Structured diff data
=== Section Start ===

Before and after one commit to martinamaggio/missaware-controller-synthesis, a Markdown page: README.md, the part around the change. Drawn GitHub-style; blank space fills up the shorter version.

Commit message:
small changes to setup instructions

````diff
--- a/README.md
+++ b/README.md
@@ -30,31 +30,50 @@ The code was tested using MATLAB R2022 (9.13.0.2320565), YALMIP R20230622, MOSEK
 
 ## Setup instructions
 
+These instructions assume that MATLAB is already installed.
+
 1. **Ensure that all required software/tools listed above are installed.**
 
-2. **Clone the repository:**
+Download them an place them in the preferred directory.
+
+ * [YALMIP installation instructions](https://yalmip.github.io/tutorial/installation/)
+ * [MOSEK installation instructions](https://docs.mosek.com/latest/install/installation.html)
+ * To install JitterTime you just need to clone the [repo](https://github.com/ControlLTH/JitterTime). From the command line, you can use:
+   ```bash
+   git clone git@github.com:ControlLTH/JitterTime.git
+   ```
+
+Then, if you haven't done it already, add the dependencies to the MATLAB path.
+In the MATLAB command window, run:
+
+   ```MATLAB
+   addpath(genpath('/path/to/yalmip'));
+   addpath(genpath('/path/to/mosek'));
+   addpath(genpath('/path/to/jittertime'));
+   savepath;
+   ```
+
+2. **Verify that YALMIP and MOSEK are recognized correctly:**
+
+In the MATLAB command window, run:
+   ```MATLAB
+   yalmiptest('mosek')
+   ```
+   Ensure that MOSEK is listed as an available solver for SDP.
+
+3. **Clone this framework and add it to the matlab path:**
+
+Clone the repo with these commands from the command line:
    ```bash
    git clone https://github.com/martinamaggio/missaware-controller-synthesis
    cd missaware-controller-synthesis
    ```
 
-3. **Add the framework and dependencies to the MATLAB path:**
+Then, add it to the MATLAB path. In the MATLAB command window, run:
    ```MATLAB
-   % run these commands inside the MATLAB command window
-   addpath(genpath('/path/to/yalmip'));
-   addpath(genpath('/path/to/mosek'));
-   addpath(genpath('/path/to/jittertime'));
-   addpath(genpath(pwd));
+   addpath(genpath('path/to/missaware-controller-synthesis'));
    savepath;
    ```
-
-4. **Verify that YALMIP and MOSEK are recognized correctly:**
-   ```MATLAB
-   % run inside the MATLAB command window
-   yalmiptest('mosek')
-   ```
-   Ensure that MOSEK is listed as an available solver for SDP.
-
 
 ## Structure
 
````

=== Section End ===

* **What you will do**
Your task is to quote all of the data word for word.

* **Task answer**
Before and after one commit to martinamaggio/missaware-controller-synthesis, a Markdown page: README.md, the part around the change. Drawn GitHub-style; blank space fills up the shorter version.

Commit message:
small changes to setup instructions

````diff
--- a/README.md
+++ b/README.md
@@ -30,31 +30,50 @@ The code was tested using MATLAB R2022 (9.13.0.2320565), YALMIP R20230622, MOSEK
 
 ## Setup instructions
 
+These instructions assume that MATLAB is already installed.
+
 1. **Ensure that all required software/tools listed above are installed.**
 
-2. **Clone the repository:**
+Download them an place them in the preferred directory.
+
+ * [YALMIP installation instructions](https://yalmip.github.io/tutorial/installation/)
+ * [MOSEK installation instructions](https://docs.mosek.com/latest/install/installation.html)
+ * To install JitterTime you just need to clone the [repo](https://github.com/ControlLTH/JitterTime). From the command line, you can use:
+   ```bash
+   git clone git@github.com:ControlLTH/JitterTime.git
+   ```
+
+Then, if you haven't done it already, add the dependencies to the MATLAB path.
+In the MATLAB command window, run:
+
+   ```MATLAB
+   addpath(genpath('/path/to/yalmip'));
+   addpath(genpath('/path/to/mosek'));
+   addpath(genpath('/path/to/jittertime'));
+   savepath;
+   ```
+
+2. **Verify that YALMIP and MOSEK are recognized correctly:**
+
+In the MATLAB command window, run:
+   ```MATLAB
+   yalmiptest('mosek')
+   ```
+   Ensure that MOSEK is listed as an available solver for SDP.
+
+3. **Clone this framework and add it to the matlab path:**
+
+Clone the repo with these commands from the command line:
    ```bash
    git clone https://github.com/martinamaggio/missaware-controller-synthesis
    cd missaware-controller-synthesis
    ```
 
-3. **Add the framework and dependencies to the MATLAB path:**
+Then, add it to the MATLAB path. In the MATLAB command window, run:
    ```MATLAB
-   % run these commands inside the MATLAB command window
-   addpath(genpath('/path/to/yalmip'));
-   addpath(genpath('/path/to/mosek'));
-   addpath(genpath('/path/to/jittertime'));
-   addpath(genpath(pwd));
+   addpath(genpath('path/to/missaware-controller-synthesis'));
    savepath;
    ```
-
-4. **Verify that YALMIP and MOSEK are recognized correctly:**
-   ```MATLAB
-   % run inside the MATLAB command window
-   yalmiptest('mosek')
-   ```
-   Ensure that MOSEK is listed as an available solver for SDP.
-
 
 ## Structure
 
````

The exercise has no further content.